Historic Farmhouse Transformed into Children’s Center for Synergy Services
What began with the donation of a nearly 100-year-old farmhouse on a wooded six-acre site by Judge Stephen Pratt is now a safe, welcoming space that allows Synergy Services to double the number of children they serve.
Synergy Services is a Kansas City non-profit that helps victims of family violence find the safety, support, strength and skills needed to change their lives. They were forced to turn away 300 children from their SafeHaven women’s shelter last year due to lack of space. The donation from Judge Pratt allowed Synergy to create a dedicated space for children that feels warm, welcoming and avoids the institutional feel that most temporary foster facilities have.
The new building has been an overwhelming success for Synergy; executive director Dennis Meier shared, “Everybody that comes here just falls in love with it.”
As a non-profit, Synergy Services had a limited budget that the design team was conscious of in developing the overall concept and selection of low-maintenance materials, finishes and systems that would reduce operational costs long-term. Helix worked closely with JE Dunn Construction to deliver a building that is as efficient and functional as it is beautiful.

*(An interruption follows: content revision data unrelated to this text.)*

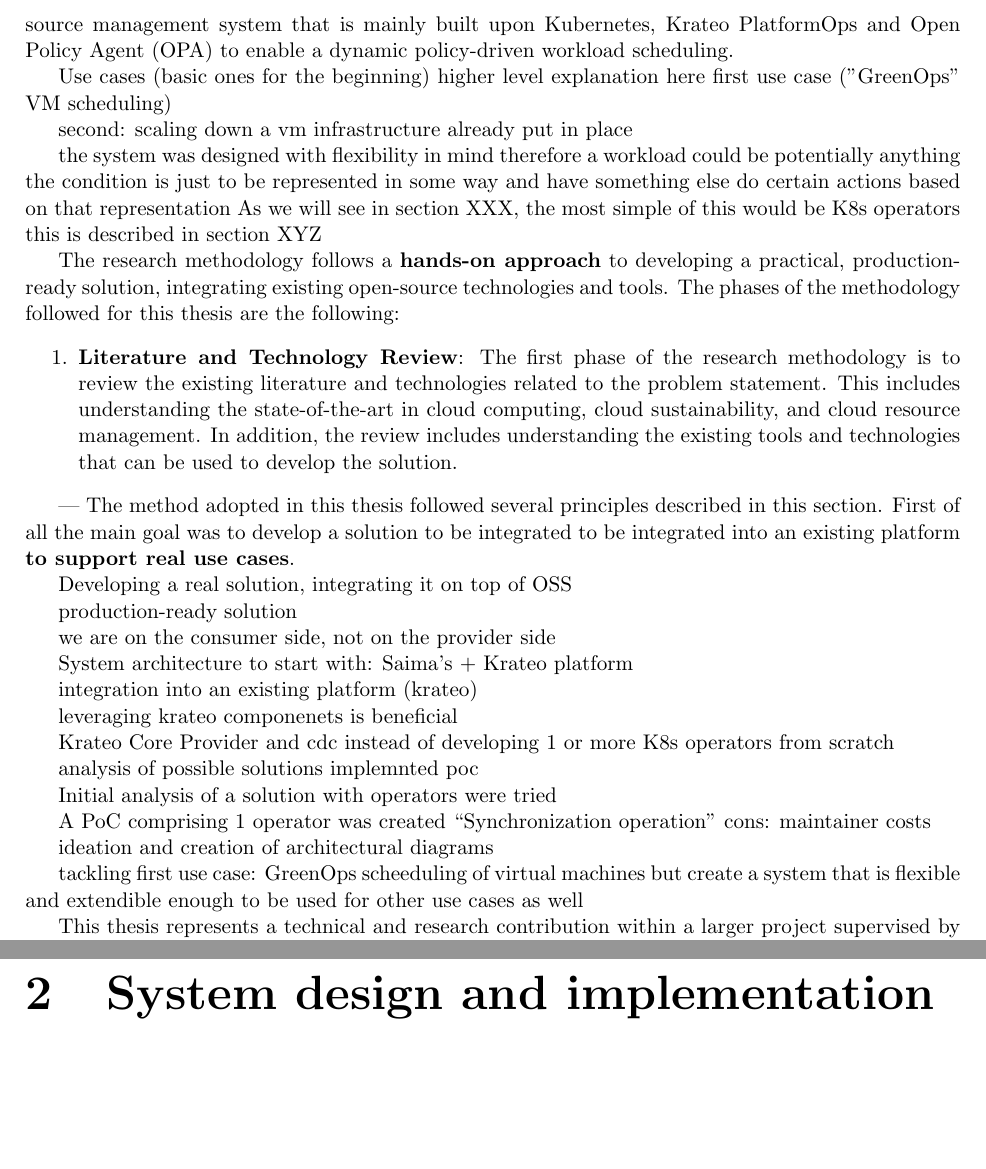
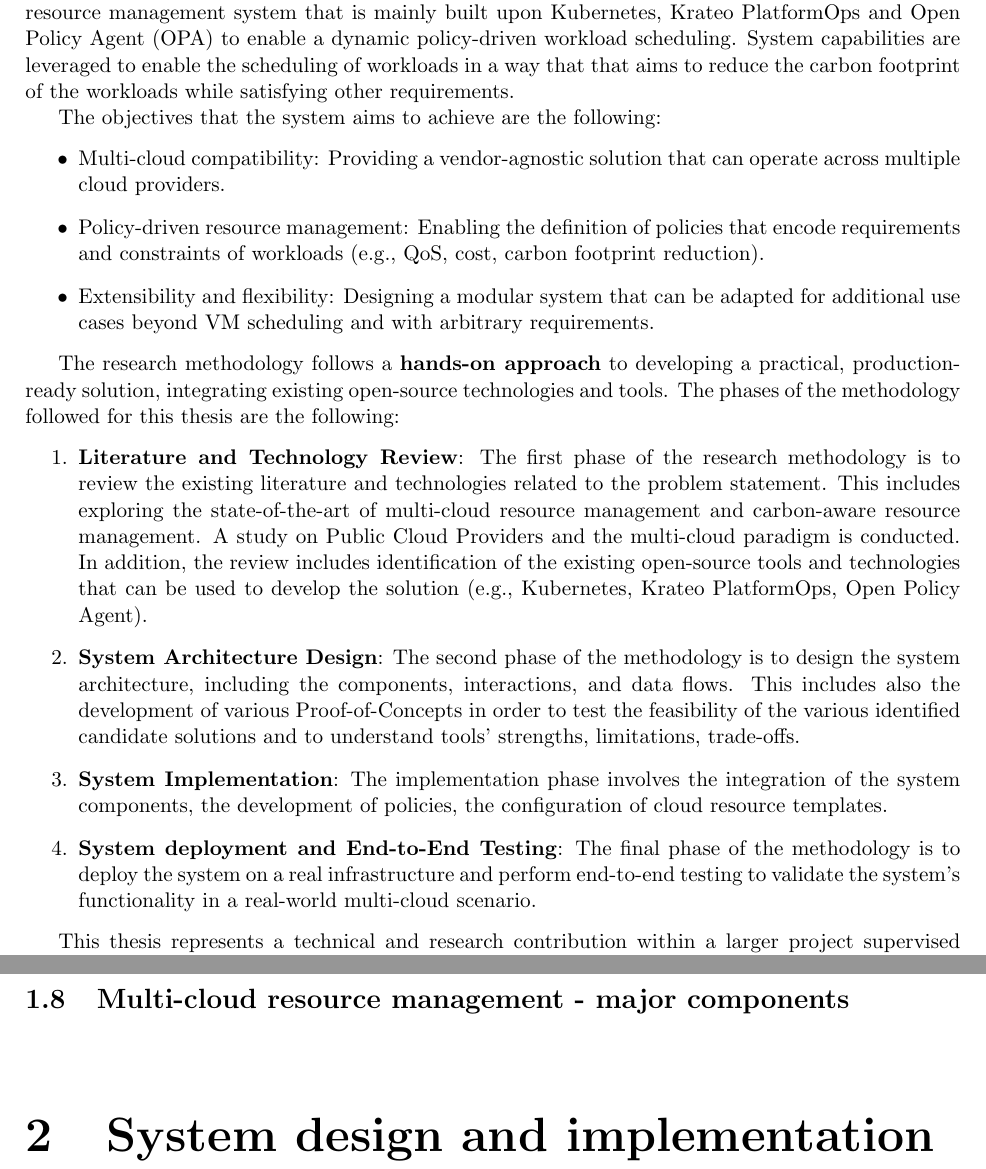
Before and after one commit to vicentinileonardo/master-thesis, a LaTeX thesis (thesis_source/vicentini_leonardo_cs_23-24.tex, which reads thesis_source/abstract.tex, thesis_source/chapter2.tex): two parts of pages 7 and 21 of 70, joined at a grey line, cut so that both start at the same text, the shorter picture padded with empty space. Compiled offline with pdfLaTeX.

Commit message:
fix: update

```diff
--- a/thesis_source/abstract.tex
+++ b/thesis_source/abstract.tex
@@ -60,21 +56,26 @@
     How can virtual machines (VMs) and cloud resources be scheduled in a way that reduces their carbon footprint while maintaining a varied set of requirements (QoS, cost, etc.)?
 \end{center}
 
-To tackle this wide and complex problem, the research proposes and describes a multi-cloud resource management system that is mainly built upon Kubernetes, Krateo PlatformOps and Open Policy Agent (OPA) to enable a dynamic policy-driven workload scheduling.
+To tackle this wide and complex problem, this research proposes and describes a multi-cloud resource management system that is mainly built upon Kubernetes, Krateo PlatformOps and Open Policy Agent (OPA) to enable a dynamic policy-driven workload scheduling.
+System capabilities are leveraged to enable the scheduling of workloads in a way that that aims to reduce the carbon footprint of the workloads while satisfying other requirements.
 
+The objectives that the system aims to achieve are the following:
+\begin{itemize}
+    \item Multi-cloud compatibility: Providing a vendor-agnostic solution that can operate across multiple cloud providers.
+    \item Policy-driven resource management: Enabling the definition of policies that encode requirements and constraints of workloads (e.g., QoS, cost, carbon footprint reduction).
+    \item Extensibility and flexibility: Designing a modular system that can be adapted for additional use cases beyond VM scheduling and with arbitrary requirements.
+\end{itemize}
 
+%Use cases (basic ones for the beginning) higher level explanation here
+%first use case ("GreenOps" VM scheduling)
 
+%second: scaling down a vm
+%nfrastructure already put in place
 
-Use cases (basic ones for the beginning) higher level explanation here
-first use case ("GreenOps" VM scheduling)
-
-second: scaling down a vm
-infrastructure already put in place
-
-the system was designed with flexibility in mind therefore a workload could be potentially anything
-the condition is just to be represented in some way and have something else do certain actions based on that representation
-As we will see in section XXX, the most simple of this would be K8s operators
-this is described in section XYZ
+%the system was designed with flexibility in mind therefore a workload could be potentially anything
+%the condition is just to be represented in some way and have something else do certain actions based on that representation
+%As we will see in section XXX, the most simple of this would be K8s operators
+%this is described in section XYZ
 
 %\section{Method}
 
@@ -82,47 +83,44 @@
 The phases of the methodology followed for this thesis are the following:
 \begin{enumerate}
     \item \textbf{Literature and Technology Review}: The first phase of the research methodology is to review the existing literature and technologies related to the problem statement.
-    This includes understanding the state-of-the-art in cloud computing, cloud sustainability, and cloud resource management.
-    In addition, the review includes understanding the existing tools and technologies that can be used to develop the solution.
+    This includes exploring the state-of-the-art of multi-cloud resource management and carbon-aware resource management.
+    A study on Public Cloud Providers and the multi-cloud paradigm is conducted.
+    In addition, the review includes identification of the existing open-source tools and technologies that can be used to develop the solution (e.g., Kubernetes, Krateo PlatformOps, Open Policy Agent).
+    \item \textbf{System Architecture Design}: The second phase of the methodology is to design the system architecture, including the components, interactions, and data flows.
+    This includes also the development of various Proof-of-Concepts in order to test the feasibility of the various identified candidate solutions and to understand tools' strengths, limitations, trade-offs.
+    \item \textbf{System Implementation}: The implementation phase involves the integration of the system components, the development of policies, the configuration of cloud resource templates.
+    \item \textbf{System deployment and End-to-End Testing}: The final phase of the methodology is to deploy the system on a real infrastructure and perform end-to-end testing to validate the system's functionality in a real-world multi-cloud scenario.
 \end{enumerate}
 
 
 
+%---
+%The method adopted in this thesis followed several principles described in this section.
+%First of all the main goal was to develop a solution to be integrated to be integrated into an existing platform \textbf{to support real use cases}.
+
+%Developing a real solution, integrating it on top of OSS
+
+%production-ready solution
+
+%we are on the consumer side, not on the provider side
+
+%System architecture to start with: Saima's + Krateo platform
+
+%integration into an existing platform (krateo)
+
+%leveraging krateo componenets is beneficial
+
+%Krateo Core Provider and cdc instead of developing 1 or more K8s operators from scratch
 
 
+%analysis of possible solutions
+%implemnted poc
 
+%Initial analysis of a solution with operators were tried
 
+%A PoC comprising 1 operator was created
+%``Synchronization operation"
+%cons: maintainer costs
 
+%ideation and creation of architectural diagrams
 
----
-The method adopted in this thesis followed several principles described in this section.
-First of all the main goal was to develop a solution to be integrated to be integrated into an existing platform \textbf{to support real use cases}.
-
-Developing a real solution, integrating it on top of OSS
-
-production-ready solution
-
-we are on the consumer side, not on the provider side
-
-System architecture to start with: Saima's + Krateo platform
-
-integration into an existing platform (krateo)
-
-leveraging krateo componenets is beneficial
-
-Krateo Core Provider and cdc instead of developing 1 or more K8s operators from scratch
-
-
-analysis of possible solutions
-implemnted poc
-
-Initial analysis of a solution with operators were tried
-
-A PoC comprising 1 operator was created
-``Synchronization operation"
-cons: maintainer costs
-
-ideation and creation of architectural diagrams
-
-tackling first use case: GreenOps scheeduling of virtual machines
-but create a system that is flexible and extendible enough to be used for other use cases as well
@@ -140,0 +135,2 @@
+\begin{itemize}
+    \item A detailed analysis of paradigms and technologies for multi-cloud resource management and carbon-aware resource management.
--- a/thesis_source/chapter2.tex
+++ b/thesis_source/chapter2.tex
@@ -482,3 +482,5 @@
 In the system proposed by this thesis, the elements listed above are represented by \textbf{cloud-native components} in the Kubernetes ecosystem as described in the following chapters.
 
 \newpage
+
+\section{Multi-cloud resource management - major components}
```
Also changed, not shown: thesis_source/chapter3.tex (+1 -1 lines), thesis_source/abstract.tex (27 more changed lines), thesis_source/chapter2.tex (8 more changed lines).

Helix principal Erika Moody has worked with Synergy Services for over 10 years. After working with them on the design of Synergy Services Youth Resiliency Center she was so inspired by the work they do that she joined their board. “Synergy is the last lifeline for so many in our community,” said Erika Moody. “The trauma that many of these children have experienced is unimaginable. I am proud to help them create a space that supports their mission and enables them to positively impact even more kids.”
The project has already been honored with numerous awards, including a Capstone Award from the Kansas City Business Journal in the Community Impact category and a silver award at the International Interior Design Association (IIDA) Mid America Design Awards.
Photography by Michael Robinson.